### [Data extract]
# # # # #

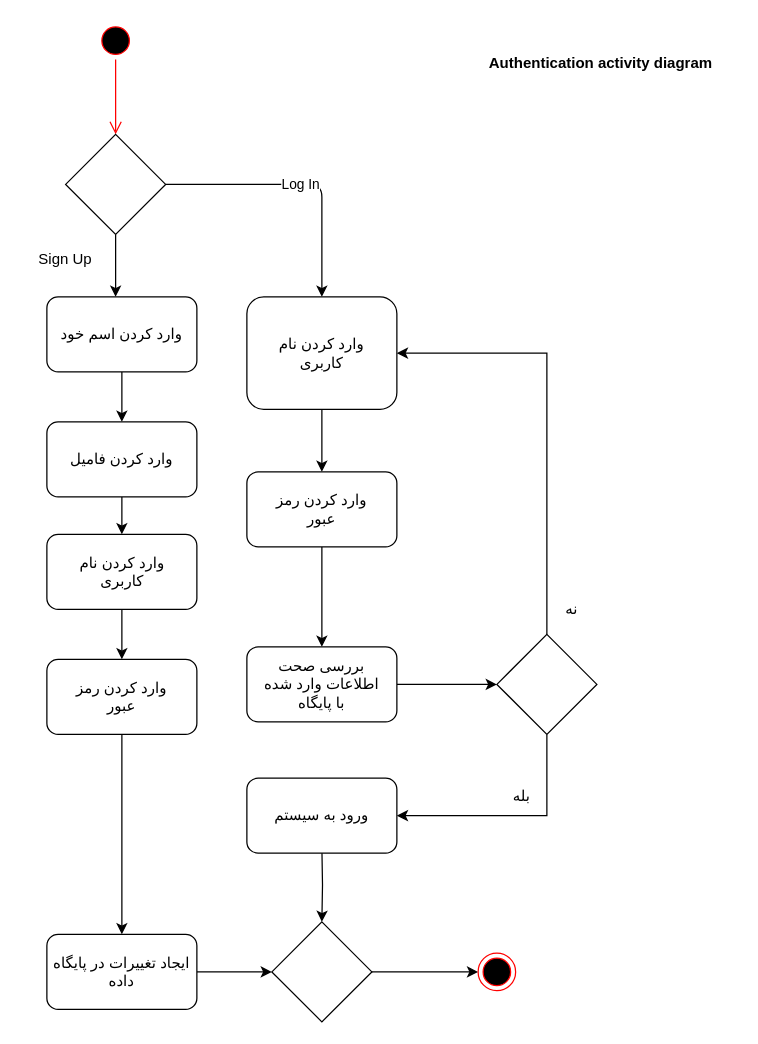
Before: Docs./ActivityDiagram-Auth.drawio in ShadiMe-flutter/Workout, a draw.io diagram. Source tidied: cells renumbered, new cells numbered last; positions are measured from the earlier drawing's top-left corner, leaving out a move shared by most shapes. Both pictures are drawn from the tidied source at 125%, with x=0, y=0 at pixel (21, 21).
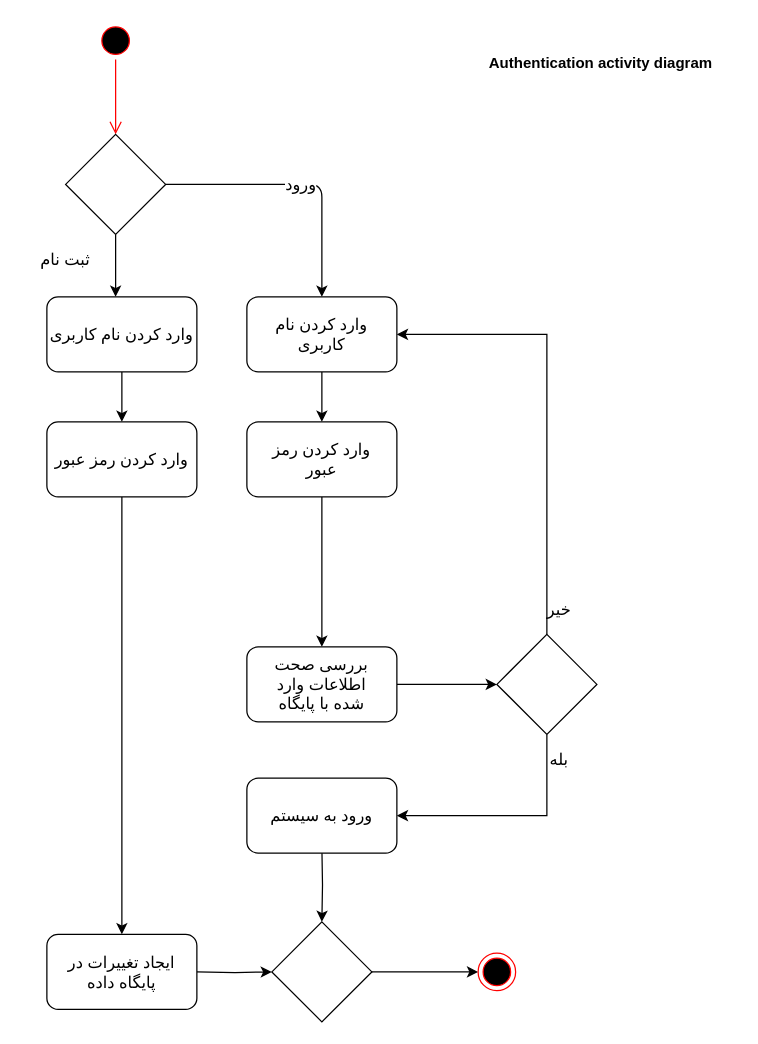
The same diagram, later.

The change refers to these unchanged cells:
```xml
<mxCell id="5" style="rhombus;whiteSpace=wrap;html=1;" parent="1" vertex="1">
  <mxGeometry x="35" y="90" width="80" height="80" as="geometry" />
</mxCell>
<mxCell id="30" style="rhombus;whiteSpace=wrap;html=1;" parent="1" vertex="1">
  <mxGeometry x="200" y="720" width="80" height="80" as="geometry" />
</mxCell>
<mxCell id="35" style="rhombus;whiteSpace=wrap;html=1;" parent="1" vertex="1">
  <mxGeometry x="380" y="490" width="80" height="80" as="geometry" />
</mxCell>
```

Change to the diagram source:
```diff
@@
-    <mxCell id="6" value="وارد کردن اسم خود" style="rounded=1;whiteSpace=wrap;html=1;" parent="1" vertex="1">
+    <mxCell id="6" value="&lt;font face=&quot;B Zar&quot; style=&quot;font-size: 13px&quot;&gt;وارد کردن نام کاربری&lt;/font&gt;" style="rounded=1;whiteSpace=wrap;html=1;" parent="1" vertex="1">
       <mxGeometry x="20" y="220" width="120" height="60" as="geometry" />
     </mxCell>
-    <mxCell id="7" value="وارد کردن فامیل" style="rounded=1;whiteSpace=wrap;html=1;" parent="1" vertex="1">
+    <mxCell id="7" value="&lt;font face=&quot;B Zar&quot; style=&quot;font-size: 13px&quot;&gt;وارد کردن رمز عبور&lt;/font&gt;" style="rounded=1;whiteSpace=wrap;html=1;" parent="1" vertex="1">
       <mxGeometry x="20" y="320" width="120" height="60" as="geometry" />
     </mxCell>
-    <mxCell id="8" style="rounded=1;whiteSpace=wrap;html=1;" parent="1" vertex="1">
-      <mxGeometry x="20" y="410" width="120" height="60" as="geometry" />
-    </mxCell>
-    <mxCell id="9" style="rounded=1;whiteSpace=wrap;html=1;" parent="1" vertex="1">
-      <mxGeometry x="20" y="510" width="120" height="60" as="geometry" />
-    </mxCell>
-    <mxCell id="10" style="edgeStyle=orthogonalEdgeStyle;rounded=0;jettySize=auto;html=1;exitX=0.5;exitY=1;exitDx=0;exitDy=0;" parent="1" edge="1" source="9">
+    <mxCell id="10" style="edgeStyle=orthogonalEdgeStyle;rounded=0;jettySize=auto;html=1;exitX=0.5;exitY=1;exitDx=0;exitDy=0;" parent="1" edge="1" source="7">
       <mxGeometry relative="1" as="geometry">
         <mxPoint x="80" y="730" as="targetPoint" />
       </mxGeometry>
     </mxCell>
-    <mxCell id="11" style="edgeStyle=orthogonalEdgeStyle;rounded=0;jettySize=auto;html=1;entryX=0;entryY=0.5;entryDx=0;entryDy=0;" parent="1" edge="1" source="12" target="30">
-      <mxGeometry relative="1" as="geometry" />
+    <mxCell id="11" style="edgeStyle=orthogonalEdgeStyle;rounded=0;jettySize=auto;html=1;entryX=0;entryY=0.5;entryDx=0;entryDy=0;" parent="1" edge="1" target="30">
+      <mxGeometry relative="1" as="geometry">
+        <mxPoint x="140" y="760" as="sourcePoint" />
+      </mxGeometry>
     </mxCell>
-    <mxCell id="12" value="ایجاد تغییرات در پایگاه داده" style="rounded=1;whiteSpace=wrap;html=1;" parent="1" vertex="1">
-      <mxGeometry x="20" y="730" width="120" height="60" as="geometry" />
-    </mxCell>
-    <mxCell id="13" style="endArrow=classic;html=1;entryX=0.5;entryY=0;entryDx=0;entryDy=0;exitX=0.5;exitY=1;exitDx=0;exitDy=0;" parent="1" edge="1" source="8" target="9">
-      <mxGeometry relative="1" as="geometry" />
-    </mxCell>
-    <mxCell id="14" style="endArrow=classic;html=1;entryX=0.5;entryY=0;entryDx=0;entryDy=0;" parent="1" edge="1" target="8">
-      <mxGeometry relative="1" as="geometry">
-        <mxPoint x="80" y="380" as="sourcePoint" />
-      </mxGeometry>
-    </mxCell>
@@
-    <mxCell id="16" value="Log In" style="endArrow=classic;html=1;exitX=1;exitY=0.5;exitDx=0;exitDy=0;entryX=0.5;entryY=0;entryDx=0;entryDy=0;" parent="1" edge="1" source="5" target="18">
+    <mxCell id="16" value="&lt;font face=&quot;B Zar&quot; style=&quot;font-size: 13px&quot;&gt;ورود&lt;/font&gt;" style="endArrow=classic;html=1;exitX=1;exitY=0.5;exitDx=0;exitDy=0;entryX=0.5;entryY=0;entryDx=0;entryDy=0;" parent="1" edge="1" source="5" target="18">
       <mxGeometry relative="1" as="geometry">
         <Array as="points">
           <mxPoint x="240" y="130" />
         </Array>
       </mxGeometry>
     </mxCell>
@@
     <mxCell id="18" style="rounded=1;whiteSpace=wrap;html=1;" parent="1" vertex="1">
-      <mxGeometry x="180" y="220" width="120" height="90" as="geometry" />
+      <mxGeometry x="180" y="220" width="120" height="60" as="geometry" />
     </mxCell>
@@
     <mxCell id="20" style="rounded=1;whiteSpace=wrap;html=1;" parent="1" vertex="1">
-      <mxGeometry x="180" y="360" width="120" height="60" as="geometry" />
+      <mxGeometry x="180" y="320" width="120" height="60" as="geometry" />
     </mxCell>
@@
-    <mxCell id="24" value="وارد کردن نام کاربری" style="text;html=1;strokeColor=none;fillColor=none;align=center;verticalAlign=middle;whiteSpace=wrap;rounded=0;" parent="1" vertex="1">
-      <mxGeometry x="200" y="235" width="80" height="60" as="geometry" />
+    <mxCell id="24" value="&lt;font style=&quot;font-size: 13px&quot; face=&quot;B Zar&quot;&gt;وارد کردن نام کاربری&lt;/font&gt;" style="text;html=1;strokeColor=none;fillColor=none;align=center;verticalAlign=middle;whiteSpace=wrap;rounded=0;" parent="1" vertex="1">
+      <mxGeometry x="200" y="220" width="80" height="60" as="geometry" />
     </mxCell>
-    <mxCell id="25" value="وارد کردن رمز عبور" style="text;html=1;strokeColor=none;fillColor=none;align=center;verticalAlign=middle;whiteSpace=wrap;rounded=0;" parent="1" vertex="1">
-      <mxGeometry x="190" y="370" width="100" height="40" as="geometry" />
+    <mxCell id="25" value="&lt;font face=&quot;B Zar&quot; style=&quot;font-size: 13px&quot;&gt;وارد کردن رمز عبور&lt;/font&gt;" style="text;html=1;strokeColor=none;fillColor=none;align=center;verticalAlign=middle;whiteSpace=wrap;rounded=0;" parent="1" vertex="1">
+      <mxGeometry x="190" y="330" width="100" height="40" as="geometry" />
     </mxCell>
-    <mxCell id="26" value="بررسی صحت اطلاعات وارد شده با پایگاه" style="text;html=1;strokeColor=none;fillColor=none;align=center;verticalAlign=middle;whiteSpace=wrap;rounded=0;" parent="1" vertex="1">
+    <mxCell id="26" value="&lt;font face=&quot;B Zar&quot; style=&quot;font-size: 13px&quot;&gt;بررسی صحت اطلاعات وارد شده با پایگاه&lt;/font&gt;" style="text;html=1;strokeColor=none;fillColor=none;align=center;verticalAlign=middle;whiteSpace=wrap;rounded=0;" parent="1" vertex="1">
       <mxGeometry x="190" y="510" width="100" height="40" as="geometry" />
     </mxCell>
-    <mxCell id="27" value="وارد کردن رمز عبور" style="text;html=1;strokeColor=none;fillColor=none;align=center;verticalAlign=middle;whiteSpace=wrap;rounded=0;" parent="1" vertex="1">
-      <mxGeometry x="30" y="520" width="100" height="40" as="geometry" />
-    </mxCell>
-    <mxCell id="28" value="وارد کردن نام کاربری" style="text;html=1;strokeColor=none;fillColor=none;align=center;verticalAlign=middle;whiteSpace=wrap;rounded=0;" parent="1" vertex="1">
-      <mxGeometry x="27.5" y="417.5" width="105" height="45" as="geometry" />
-    </mxCell>
@@
-    <mxCell id="32" value="Sign Up" style="text;html=1;strokeColor=none;fillColor=none;align=center;verticalAlign=middle;whiteSpace=wrap;rounded=0;rotation=0;" parent="1" vertex="1">
+    <mxCell id="32" value="&lt;font face=&quot;B Zar&quot; style=&quot;font-size: 13px&quot;&gt;ثبت نام&lt;/font&gt;" style="text;html=1;strokeColor=none;fillColor=none;align=center;verticalAlign=middle;whiteSpace=wrap;rounded=0;rotation=0;" parent="1" vertex="1">
       <mxGeometry y="180" width="70" height="20" as="geometry" />
     </mxCell>
@@
     <mxCell id="34" style="edgeStyle=orthogonalEdgeStyle;rounded=0;jettySize=auto;html=1;entryX=1;entryY=0.5;entryDx=0;entryDy=0;" parent="1" edge="1" source="35" target="18">
       <mxGeometry relative="1" as="geometry">
         <Array as="points">
-          <mxPoint x="420" y="265" />
+          <mxPoint x="420" y="250" />
         </Array>
       </mxGeometry>
     </mxCell>
@@
-    <mxCell id="36" value="ورود به سیستم" style="rounded=1;whiteSpace=wrap;html=1;" parent="1" vertex="1">
+    <mxCell id="36" value="&lt;font face=&quot;B Zar&quot; style=&quot;font-size: 13px&quot;&gt;ورود به سیستم&lt;/font&gt;" style="rounded=1;whiteSpace=wrap;html=1;" parent="1" vertex="1">
       <mxGeometry x="180" y="605" width="120" height="60" as="geometry" />
     </mxCell>
-    <mxCell id="37" value="بله" style="text;html=1;strokeColor=none;fillColor=none;align=center;verticalAlign=middle;whiteSpace=wrap;rounded=0;" parent="1" vertex="1">
-      <mxGeometry x="380" y="610" width="40" height="20" as="geometry" />
+    <mxCell id="37" value="&lt;font style=&quot;font-size: 13px&quot; face=&quot;B Zar&quot;&gt;بله&lt;/font&gt;" style="text;html=1;strokeColor=none;fillColor=none;align=center;verticalAlign=middle;whiteSpace=wrap;rounded=0;" parent="1" vertex="1">
+      <mxGeometry x="410" y="580" width="40" height="20" as="geometry" />
     </mxCell>
-    <mxCell id="38" value="نه" style="text;html=1;strokeColor=none;fillColor=none;align=center;verticalAlign=middle;whiteSpace=wrap;rounded=0;" parent="1" vertex="1">
-      <mxGeometry x="420" y="460" width="40" height="20" as="geometry" />
+    <mxCell id="38" value="&lt;font face=&quot;B Zar&quot; style=&quot;font-size: 13px&quot;&gt;خیر&lt;/font&gt;" style="text;html=1;strokeColor=none;fillColor=none;align=center;verticalAlign=middle;whiteSpace=wrap;rounded=0;" parent="1" vertex="1">
+      <mxGeometry x="410" y="460" width="40" height="20" as="geometry" />
     </mxCell>
@@
+    <mxCell id="12" value="&lt;font face=&quot;B Zar&quot; style=&quot;font-size: 13px&quot;&gt;ایجاد تغییرات در پایگاه داده&lt;/font&gt;" style="rounded=1;whiteSpace=wrap;html=1;" parent="1" vertex="1">
+      <mxGeometry x="20" y="730" width="120" height="60" as="geometry" />
+    </mxCell>
```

# # # # #

### [Problem description]
Show the lines of the records that contain the word "sourcePoint".

### [Exercise answer]
+        <mxPoint x="140" y="760" as="sourcePoint" />
-        <mxPoint x="80" y="380" as="sourcePoint" />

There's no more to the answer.